February 8, 2016

Refugee doctors are an asset to the NHS

refugeehealthprofessionalsgraphicAfter retirement from 40 years as deputy head of a London secondary school, Tony was inspired to become an ESOL teacher following conversations with his local Big Issue vendor. Now, he is a volunteer English teacher at the Refugee Council, helping refugee doctors re-qualify to use their skills in the NHS.

There’s a real frustration among my students. Ahmed*, a surgeon from Syria, is worried that he is losing his skills as he spends longer and longer periods not practicing his profession.

Doctors must pass the tough IELTS English test before taking their medical exams. It may take 2-3 years to reach the score required by the General Medical Council.  For many refugee health professionals, this test is the biggest obstacle in the process of re-qualifying. Alongside this, they need a sound knowledge of the labour market and recruitment process as well as relevant work experience.
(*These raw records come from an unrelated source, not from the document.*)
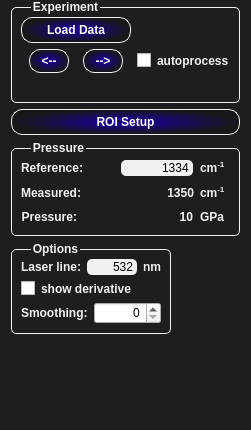
CPrescher/T-rax, file T-Rax/UIFiles/T_Rax_DiamondControl.ui: the form before one commit.
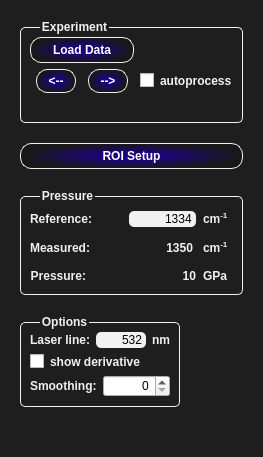
The form after the commit.

What changed in the file:
```diff
--- a/T-Rax/UIFiles/T_Rax_DiamondControl.ui
+++ b/T-Rax/UIFiles/T_Rax_DiamondControl.ui
@@ -6,8 +6,8 @@
    <rect>
     <x>0</x>
     <y>0</y>
-    <width>251</width>
-    <height>430</height>
+    <width>263</width>
+    <height>457</height>
    </rect>
   </property>
   <property name="maximumSize">
@@ -146,8 +146,11 @@
  }  </string>
   </property>
   <layout class="QVBoxLayout" name="verticalLayout_2">
-   <property name="topMargin">
-    <number>0</number>
+   <property name="spacing">
+    <number>20</number>
+   </property>
+   <property name="margin">
+    <number>20</number>
    </property>
    <item>
     <widget class="QGroupBox" name="groupBox">
@@ -174,6 +177,9 @@
           <property name="text">
            <string>Load Data</string>
           </property>
+          <property name="flat">
+           <bool>true</bool>
+          </property>
          </widget>
         </item>
         <item row="0" column="1">
@@ -202,6 +208,9 @@
             <property name="text">
              <string>&lt;--</string>
             </property>
+            <property name="flat">
+             <bool>true</bool>
+            </property>
            </widget>
           </item>
           <item>
@@ -221,6 +230,9 @@
             <property name="text">
              <string>--&gt;</string>
             </property>
+            <property name="flat">
+             <bool>true</bool>
+            </property>
            </widget>
           </item>
          </layout>
@@ -249,6 +261,15 @@
      <property name="text">
       <string>ROI Setup</string>
      </property>
+     <property name="autoDefault">
+      <bool>false</bool>
+     </property>
+     <property name="default">
+      <bool>false</bool>
+     </property>
+     <property name="flat">
+      <bool>true</bool>
+     </property>
     </widget>
    </item>
    <item>
@@ -256,7 +277,16 @@
      <property name="title">
       <string>Pressure</string>
      </property>
+     <property name="flat">
+      <bool>true</bool>
+     </property>
      <layout class="QVBoxLayout" name="verticalLayout">
+      <property name="spacing">
+       <number>10</number>
+      </property>
+      <property name="topMargin">
+       <number>12</number>
+      </property>
       <item>
        <layout class="QFormLayout" name="formLayout">
         <property name="fieldGrowthPolicy">
```
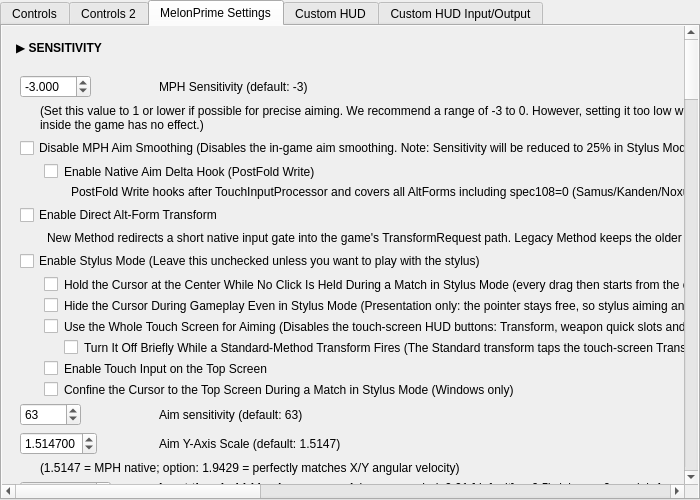
Before: the Qt Designer form src/frontend/qt_sdl/InputConfig/MelonPrimeInputConfig.ui in ag-advania/melonPrimeDS, drawn with Qt 5.
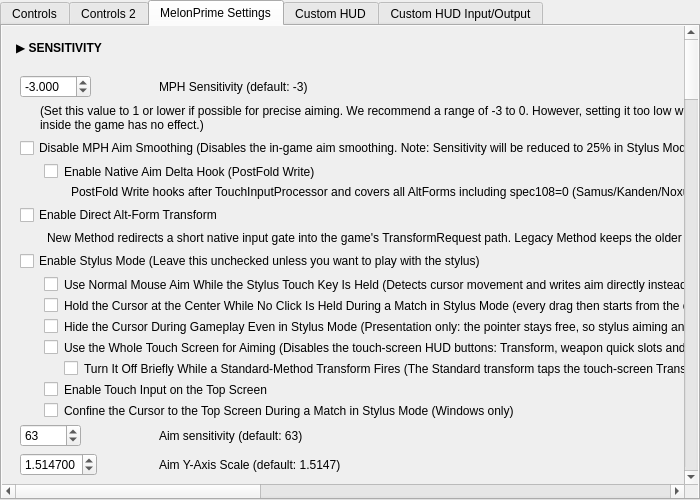
After: the same form once the commit is applied. The open tabs and pages were chosen to show the change.

Commit message: Add stylus-mode direct mouse aim

```diff
--- a/src/frontend/qt_sdl/InputConfig/MelonPrimeInputConfig.ui
+++ b/src/frontend/qt_sdl/InputConfig/MelonPrimeInputConfig.ui
@@ -145,42 +145,48 @@
 											</widget>
 										</item>
 										<item row="11" column="0" colspan="2">
+											<widget class="QCheckBox" name="cbMetroidEnableStylusDirectAimWhileTouching">
+												<property name="text"><string>Use Normal Mouse Aim While the Stylus Touch Key Is Held (Detects cursor movement and writes aim directly instead of aiming through DS touch input)</string></property>
+												<property name="styleSheet"><string>QCheckBox { margin-left: 24px; }</string></property>
+											</widget>
+										</item>
+										<item row="12" column="0" colspan="2">
 											<widget class="QCheckBox" name="cbMetroidEnableStylusHoldCursorAtCenterWhenNotClicking">
 												<property name="text"><string>Hold the Cursor at the Center While No Click Is Held During a Match in Stylus Mode (every drag then starts from the center with its full range)</string></property>
 												<property name="styleSheet"><string>QCheckBox { margin-left: 24px; }</string></property>
 											</widget>
 										</item>
-										<item row="12" column="0" colspan="2">
+										<item row="13" column="0" colspan="2">
 											<widget class="QCheckBox" name="cbMetroidEnableStylusHideCursorInGame">
 												<property name="text"><string>Hide the Cursor During Gameplay Even in Stylus Mode (Presentation only: the pointer stays free, so stylus aiming and touch input are unaffected)</string></property>
 												<property name="styleSheet"><string>QCheckBox { margin-left: 24px; }</string></property>
 											</widget>
 										</item>
-										<item row="13" column="0" colspan="2">
+										<item row="14" column="0" colspan="2">
 											<widget class="QCheckBox" name="cbMetroidEnableTouchScreenAimOnly">
 												<property name="text"><string>Use the Whole Touch Screen for Aiming (Disables the touch-screen HUD buttons: Transform, weapon quick slots and the weapon menu. Double-tap jump and the touch boost gesture still work)</string></property>
 												<property name="styleSheet"><string>QCheckBox { margin-left: 24px; }</string></property>
 											</widget>
 										</item>
-										<item row="14" column="0" colspan="2">
+										<item row="15" column="0" colspan="2">
 											<widget class="QCheckBox" name="cbMetroidEnableTouchScreenAimOnlySuspendForTransform">
 												<property name="text"><string>Turn It Off Briefly While a Standard-Method Transform Fires (The Standard transform taps the touch-screen Transform button, which the option above disables. This re-enables the HUD hit-test for those few frames only)</string></property>
 												<property name="styleSheet"><string>QCheckBox { margin-left: 44px; }</string></property>
 											</widget>
 										</item>
-										<item row="15" column="0" colspan="2">
+										<item row="16" column="0" colspan="2">
 											<widget class="QCheckBox" name="cbMetroidEnableTopScreenTouch">
 												<property name="text"><string>Enable Touch Input on the Top Screen</string></property>
 												<property name="styleSheet"><string>QCheckBox { margin-left: 24px; }</string></property>
 											</widget>
 										</item>
-										<item row="16" column="0" colspan="2">
+										<item row="17" column="0" colspan="2">
 											<widget class="QCheckBox" name="cbMetroidEnableStylusConfineCursorToTopScreen">
 												<property name="text"><string>Confine the Cursor to the Top Screen During a Match in Stylus Mode (Windows only)</string></property>
 												<property name="styleSheet"><string>QCheckBox { margin-left: 24px; }</string></property>
 											</widget>
 										</item>
-										<item row="17" column="0">
+										<item row="18" column="0">
 											<widget class="QSpinBox" name="metroidAimSensitvitySpinBox">
 												<property name="minimum">
 													<number>0</number>
@@ -193,14 +199,14 @@
 												</property>
 											</widget>
 										</item>
-										<item row="17" column="1">
+										<item row="18" column="1">
 											<widget class="QLabel" name="metroidAimSensitvityLabel">
 												<property name="text">
 													<string>Aim sensitivity (default: 63)</string>
 												</property>
 											</widget>
 										</item>
-										<item row="18" column="0">
+										<item row="19" column="0">
 											<widget class="QDoubleSpinBox" name="metroidAimYAxisScaleSpinBox">
 												<property name="minimum">
 													<double>0.000001</double>
@@ -219,14 +225,14 @@
 												</property>
 											</widget>
 										</item>
-										<item row="18" column="1">
+										<item row="19" column="1">
 											<widget class="QLabel" name="metroidAimYAxisScaleLabel">
 												<property name="text">
 													<string>Aim Y-Axis Scale (default: 1.5147)</string>
 												</property>
 											</widget>
 										</item>
-										<item row="19" column="0" colspan="2">
+										<item row="20" column="0" colspan="2">
 											<widget class="QLabel" name="metroidAimYAxisScaleLabel2">
 												<property name="text">
 													<string>(1.5147 = MPH native; option: 1.9429 = perfectly matches X/Y angular velocity)</string>
@@ -239,7 +245,7 @@
 												</property>
 											</widget>
 										</item>
-										<item row="20" column="0">
+										<item row="21" column="0">
 											<widget class="QDoubleSpinBox" name="metroidAimAdjustSpinBox">
 												<property name="minimum">
 													<double>0.000000</double>
@@ -258,19 +264,19 @@
 												</property>
 											</widget>
 										</item>
-										<item row="20" column="1">
+										<item row="21" column="1">
 											<widget class="QLabel" name="metroidAimAdjustLabel">
 												<property name="text">
 													<string notr="true">&lt;html&gt;&lt;head/&gt;&lt;body&gt;&lt;p&gt;&lt;b&gt;Input threshold (deadzone + snap)&lt;/b&gt; (recommended: 0.01 [default] or 0.5): |x|&amp;lt;a → 0, a ≤ |x|&amp;lt;1 → ±1, |x|≥1 → as is (a=0: off = all values under 1 ignored, no snap)&lt;br/&gt;When your aim isn't going the way you want, try lowering this value.&lt;/p&gt;&lt;/body&gt;&lt;/html&gt;</string>
 												</property>
 											</widget>
 										</item>
-										<item row="21" column="0" colspan="2">
+										<item row="22" column="0" colspan="2">
 											<widget class="QCheckBox" name="cbMetroidEnableAimAccumulator">
 												<property name="text"><string>Enable Aim Sub-pixel Accumulator (Carry fractional mouse movement across frames. Enable for smoother low-sensitivity aiming)</string></property>
 											</widget>
 										</item>
-										<item row="22" column="0">
+										<item row="23" column="0">
 											<widget class="QPushButton" name="metroidResetSensitivityValues">
 												<property name="text">
 													<string>Reset sensitivity values</string>
```
The commit also changes 24 other files.
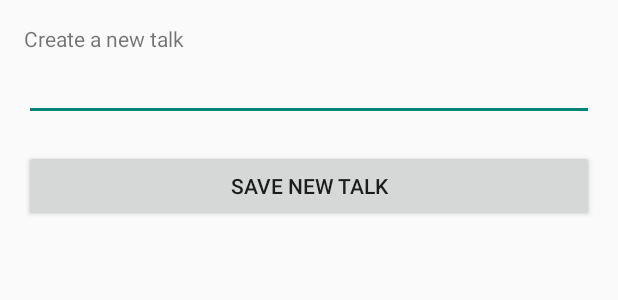
After one commit to javiergamarra/MyConference, an Android app: the layout activity_new_talk.xml on its own in the app's theme, with its tools: preview values and no code run, on a phone screen of 412 x 824 dp. The commit adds this screen. Shown: the top 300 px of the screen. Run offline under Robolectric (Android 15) with nearby library versions, the phone set to English and light mode, and no system bars.

Commit message:
plumbing, two new activities to go to the menu of adding a new talk

```diff
--- a/app/src/main/java/com/nhpatt/myconference/activities/AgendaActivity.java
+++ b/app/src/main/java/com/nhpatt/myconference/activities/AgendaActivity.java
@@ -1,6 +1,7 @@
 package com.nhpatt.myconference.activities;
 
 import android.app.Activity;
+import android.content.Intent;
 import android.os.Bundle;
 import android.support.v4.widget.DrawerLayout;
 import android.support.v7.widget.LinearLayoutManager;
@@ -11,6 +12,7 @@ import android.widget.ArrayAdapter;
 import android.widget.ListView;
 
 import com.nhpatt.myconference.R;
+import com.nhpatt.myconference.SettingsActivity;
 import com.nhpatt.myconference.entities.Talk;
 
 import java.util.ArrayList;
@@ -53,6 +55,7 @@ public class AgendaActivity extends Activity {
         drawerList.setItemChecked(position, true);
         setTitle(menus[position]);
         drawerLayout.closeDrawer(drawerList);
+        startActivity(new Intent(this, SettingsActivity.class));
     }
 
 }
--- /dev/null
+++ b/app/src/main/res/layout/activity_new_talk.xml
@@ -0,0 +1,37 @@
+<RelativeLayout xmlns:android="http://schemas.android.com/apk/res/android"
+    xmlns:tools="http://schemas.android.com/tools"
+    android:layout_width="match_parent"
+    android:layout_height="match_parent"
+    android:paddingBottom="@dimen/activity_vertical_margin"
+    android:paddingLeft="@dimen/activity_horizontal_margin"
+    android:paddingRight="@dimen/activity_horizontal_margin"
+    android:paddingTop="@dimen/activity_vertical_margin"
+    tools:context="com.nhpatt.myconference.NewTalkActivity">
+
+    <TextView
+        android:id="@+id/header_new_talk"
+        android:layout_width="wrap_content"
+        android:layout_height="wrap_content"
+        android:text="@string/create_new_talk" />
+
+    <EditText
+        android:id="@+id/title_new_talk"
+        android:layout_width="match_parent"
+        android:layout_height="wrap_content"
+        android:layout_below="@+id/header_new_talk" />
+
+    <TextView
+        android:id="@+id/room"
+        android:layout_width="match_parent"
+        android:layout_height="wrap_content"
+        android:layout_below="@id/title_new_talk" />
+
+    <Button
+        android:id="@+id/save_new_talk"
+        android:layout_width="match_parent"
+        android:layout_height="wrap_content"
+        android:layout_below="@id/room"
+        android:text="@string/save_new_talk"
+        android:textAllCaps="true" />
+
+</RelativeLayout>
--- a/app/src/main/res/values/strings.xml
+++ b/app/src/main/res/values/strings.xml
@@ -1,5 +1,13 @@
 <resources>
 	<string name="app_name">My Conference</string>
 	<string name="title">Title</string>
+    <string name="title_activity_settings">SettingsActivity</string>
+
+    <string name="hello_world">Hello world!</string>
+    <string name="action_settings">Settings</string>
+    <string name="new_talk">New Talk</string>
+    <string name="title_activity_new_talk">NewTalkActivity</string>
+    <string name="create_new_talk">Create a new talk</string>
+    <string name="save_new_talk">Save new talk</string>
 
 </resources>
```
Also changed, not shown: app/src/main/AndroidManifest.xml (+12 -5 lines), app/src/main/java/com/nhpatt/myconference/SettingsActivity.java (added, +26 -0 lines), app/src/main/res/layout/activity_settings.xml (added, +17 -0 lines).
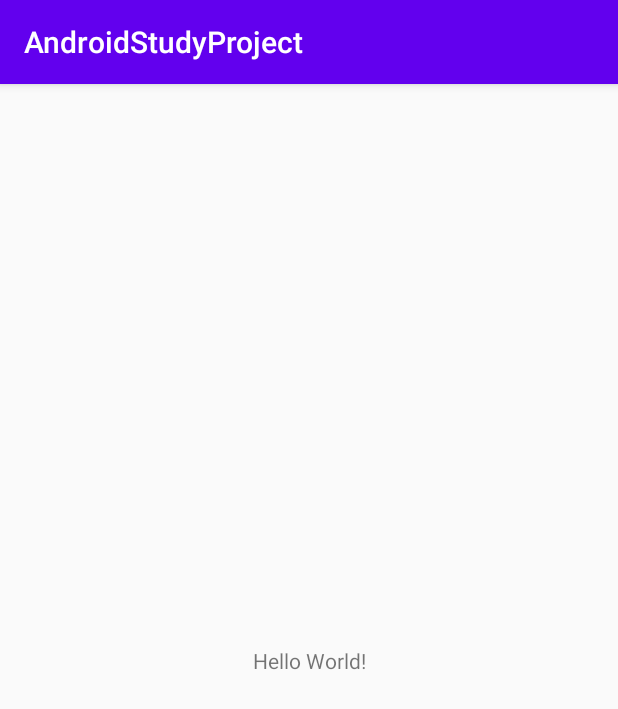
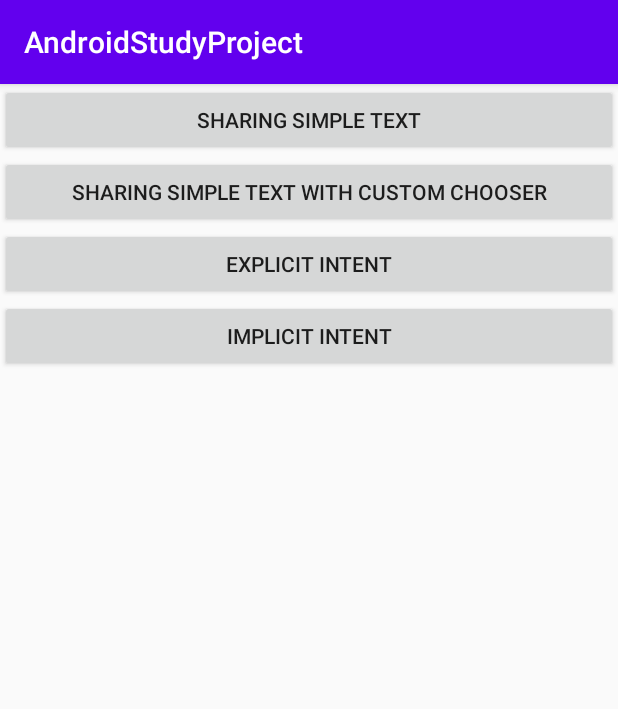
Before and after one commit to vikas1993/AndroidStudyCode, an Android app: the screen it shows after launch (MainActivity), on a phone screen of 412 x 824 dp. Shown: the top 709 px of the screen. Run offline under Robolectric (Android 15) with nearby library versions, the phone set to English and light mode, and no system bars.

Commit message:
Chapter 4

```diff
--- a/app/src/main/AndroidManifest.xml
+++ b/app/src/main/AndroidManifest.xml
@@ -9,6 +9,7 @@
         android:roundIcon="@mipmap/ic_launcher_round"
         android:supportsRtl="true"
         android:theme="@style/AppTheme">
+        <activity android:name=".SecondActivity"></activity>
         <activity android:name=".MainActivity">
             <intent-filter>
                 <action android:name="android.intent.action.MAIN" />
--- a/app/src/main/res/layout/activity_main.xml
+++ b/app/src/main/res/layout/activity_main.xml
@@ -1,18 +1,36 @@
 <?xml version="1.0" encoding="utf-8"?>
-<androidx.constraintlayout.widget.ConstraintLayout xmlns:android="http://schemas.android.com/apk/res/android"
+<LinearLayout xmlns:android="http://schemas.android.com/apk/res/android"
     xmlns:app="http://schemas.android.com/apk/res-auto"
     xmlns:tools="http://schemas.android.com/tools"
     android:layout_width="match_parent"
     android:layout_height="match_parent"
+    android:orientation="vertical"
     tools:context=".MainActivity">
 
-    <TextView
-        android:layout_width="wrap_content"
+    <Button
+        android:layout_width="match_parent"
         android:layout_height="wrap_content"
-        android:text="Hello World!"
-        app:layout_constraintBottom_toBottomOf="parent"
-        app:layout_constraintLeft_toLeftOf="parent"
-        app:layout_constraintRight_toRightOf="parent"
-        app:layout_constraintTop_toTopOf="parent" />
+        android:text="Sharing Simple Text"
+        android:onClick="shareText"
+        />
 
-</androidx.constraintlayout.widget.ConstraintLayout>
+    <Button
+        android:layout_width="match_parent"
+        android:layout_height="wrap_content"
+        android:text="Sharing Simple Text with custom chooser"
+        android:onClick="shareTextCustom"
+        />
+    <Button
+        android:layout_width="match_parent"
+        android:layout_height="wrap_content"
+        android:text="Explicit Intent"
+        android:onClick="ExplicitIntent"
+        />
+    <Button
+        android:layout_width="match_parent"
+        android:layout_height="wrap_content"
+        android:text="Implicit Intent"
+        android:onClick="ImplicitIntent"
+        />
+
+</LinearLayout>
```
Also changed, not shown: app/src/main/java/com/nit/androidstudyproject/MainActivity.java (+33 -0 lines), app/src/main/java/com/nit/androidstudyproject/SecondActivity.java (added, +14 -0 lines), app/src/main/res/layout/activity_second.xml (added, +14 -0 lines).
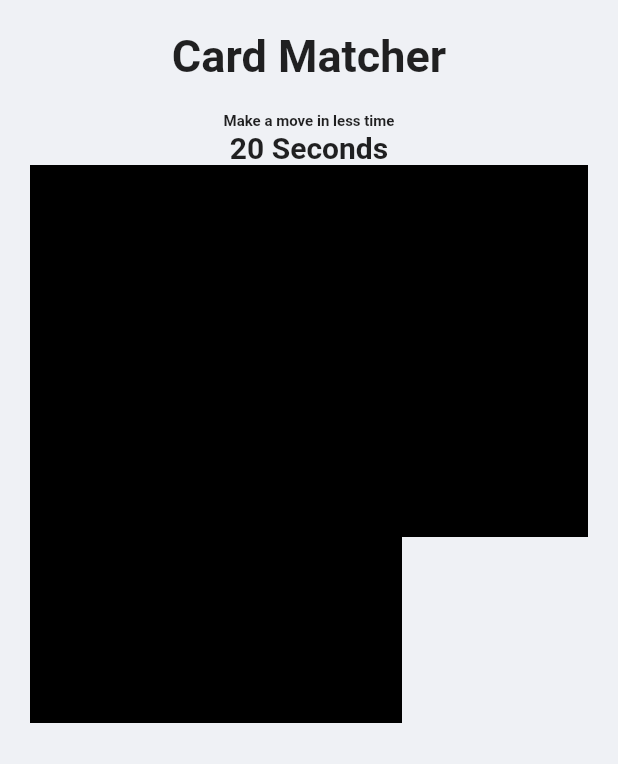
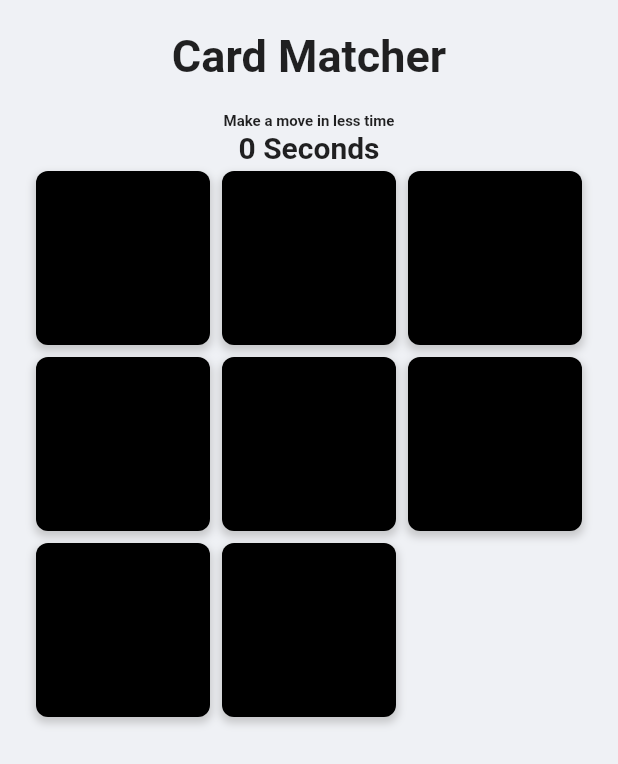
Before and after one commit to alTaWBC/Flutter-Riverpod-with-Hook, a Flutter app: the first screen one second after launch, on a phone screen of 412 x 824 dp. Shown: the top 764 px of the screen. Run offline on Flutter 3.47's test engine with Material 2 defaults, Android fonts, the phone set to English and light mode, and no system bars; drawn by our look-alikes of flip_card; our stand-ins replace flutter_hooks, flutter_riverpod, hooks_riverpod.

Commit message:
Almost fully implemented

```diff
--- /dev/null
+++ b/analysis_options.yaml
@@ -0,0 +1 @@
+include: package:effective_dart/analysis_options.yaml
--- a/lib/UI/game_screen.dart
+++ b/lib/UI/game_screen.dart
@@ -1,11 +1,24 @@
 import 'package:flip_card/flip_card.dart';
 import 'package:flutter/material.dart';
+import 'package:flutter_hooks/flutter_hooks.dart';
+import 'package:hooks_riverpod/hooks_riverpod.dart';
+import '../controller/game_controller.dart';
 
-class GameScreen extends StatelessWidget {
-  const GameScreen({Key key}) : super(key: key);
+/// UI of game
+class GameScreen extends HookWidget {
+  ///
+  final int level;
+
+  /// Default Constructor
+  GameScreen({this.level = 8});
 
   @override
   Widget build(BuildContext context) {
+    /// Game state
+    final vm = useProvider(gameProvider);
+    useEffect(() {
+      Future.microtask(() => vm.initState(level));
+    });
     return Scaffold(
       backgroundColor: Color(0xFFeff1f5),
       body: SafeArea(
@@ -27,7 +40,7 @@ class GameScreen extends StatelessWidget {
                 style: TextStyle(fontSize: 10, fontWeight: FontWeight.bold),
               ),
               Text(
-                '20 Seconds',
+                '${vm.time} Seconds',
                 style: TextStyle(fontSize: 20, fontWeight: FontWeight.bold),
               ),
               Expanded(
@@ -39,16 +52,63 @@ class GameScreen extends StatelessWidget {
                   gridDelegate: SliverGridDelegateWithFixedCrossAxisCount(
                     crossAxisCount: 3,
                   ),
-                  itemCount: 8,
+                  itemCount: level,
                   itemBuilder: (context, index) {
                     return FlipCard(
+                      key: vm.cardStateKeys[index],
+                      onFlip: () => vm.matchCard(index, context),
+                      flipOnTouch: vm.cardFlips[index],
                       direction: FlipDirection.HORIZONTAL,
-                        front: Container(
+                      front: Container(
+                        margin: EdgeInsets.all(4),
+                        height: 20,
+                        decoration: BoxDecoration(
                           color: Colors.black,
+                          borderRadius: BorderRadius.circular(8),
+                          boxShadow: [
+                            BoxShadow(
+                              color: Colors.grey.withOpacity(0.5),
+                              spreadRadius: 1,
+                              blurRadius: 4,
+                              offset: Offset(0, 3),
+                            ),
+                          ],
                         ),
-                        back: Container(
-                          color: Colors.yellow,
-                        ));
+                      ),
+                      back: Container(
+                        decoration: BoxDecoration(
+                          borderRadius: BorderRadius.circular(8),
+                          gradient: LinearGradient(
+                              colors: [
+                                Color(0xFF50a026),
+                                Color(0xFF72c837),
+                              ],
+                              begin: Alignment.bottomCenter,
+                              end: Alignment.topCenter,
+                              stops: [0.2, 1]),
+                          boxShadow: [
+                            BoxShadow(
+                              color: Colors.grey.withOpacity(0.5),
+                              spreadRadius: 1,
+                              blurRadius: 4,
+                              offset: Offset(0, 3),
+                            ),
+                          ],
+                        ),
+                        margin: EdgeInsets.all(4),
+                        height: 20,
+                        child: Center(
+                          child: Text(
+                            vm.data[index],
+                            style: TextStyle(
+                              color: Colors.white,
+                              fontSize: 40,
+                              fontWeight: FontWeight.bold,
+                            ),
+                          ),
+                        ),
+                      ),
+                    );
                   },
                 ),
               ))
--- a/pubspec.yaml
+++ b/pubspec.yaml
@@ -24,12 +24,15 @@ dependencies:
   flutter:
     sdk: flutter
   cupertino_icons: ^1.0.0
-  effective_dart: ^1.3.0
   flip_card: ^0.4.4
+  flutter_hooks: ^0.15.0
+  flutter_riverpod: ^0.12.1
+  hooks_riverpod: ^0.12.1
 
 dev_dependencies:
   flutter_test:
     sdk: flutter
+  effective_dart: ^1.3.0
 
 # For information on the generic Dart part of this file, see the
 # following page: https://dart.dev/tools/pub/pubspec
```
Also changed, not shown: lib/controller/game_controller.dart (+101 -0 lines), lib/main.dart (+4 -3 lines), pubspec.lock.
Obi, a refugee from Nigeria now working as a doctor in A&E in the NHS found re-qualifying in the UK really challenging; the process can take years. Many refugee doctors work to support themselves and study at the same time. Helal, a refugee doctor from Afghanistan, worked with the British army and was targeted by the Taliban before he fled to the UK. Helal passed IELTS in 2014, after 3 years of studying. Last year he passed both medical exams and has finally obtained licence to practice.

Farkhanda, a refugee from Afghanistan, studied medicine for 5 years before the Taliban closed down education for women. With the help of the Refugee Council she now has a job in a London hospital.

Did you know? It costs an average of £294,000 to train a new health professional in the UK. For the same cost, 10-12 Refugee Health Professionals can be retrained to practice in the UK each year.

One of my students and I met every week to study. He worked his socks off. He passed his exams and now runs a training course to help other refugee re-qualify to work in the NHS.

What’s kept me volunteering for so long is that I love it. It is frustrating and challenging, but I am using my skills to enable other professionals to one day use theirs again. Refugee Health Professionals have a lot to offer when they arrive in the UK, but the return to practicing can be a long and complicated process. They are an asset to the healthcare system.

*names have been changed to protect the identity of individuals.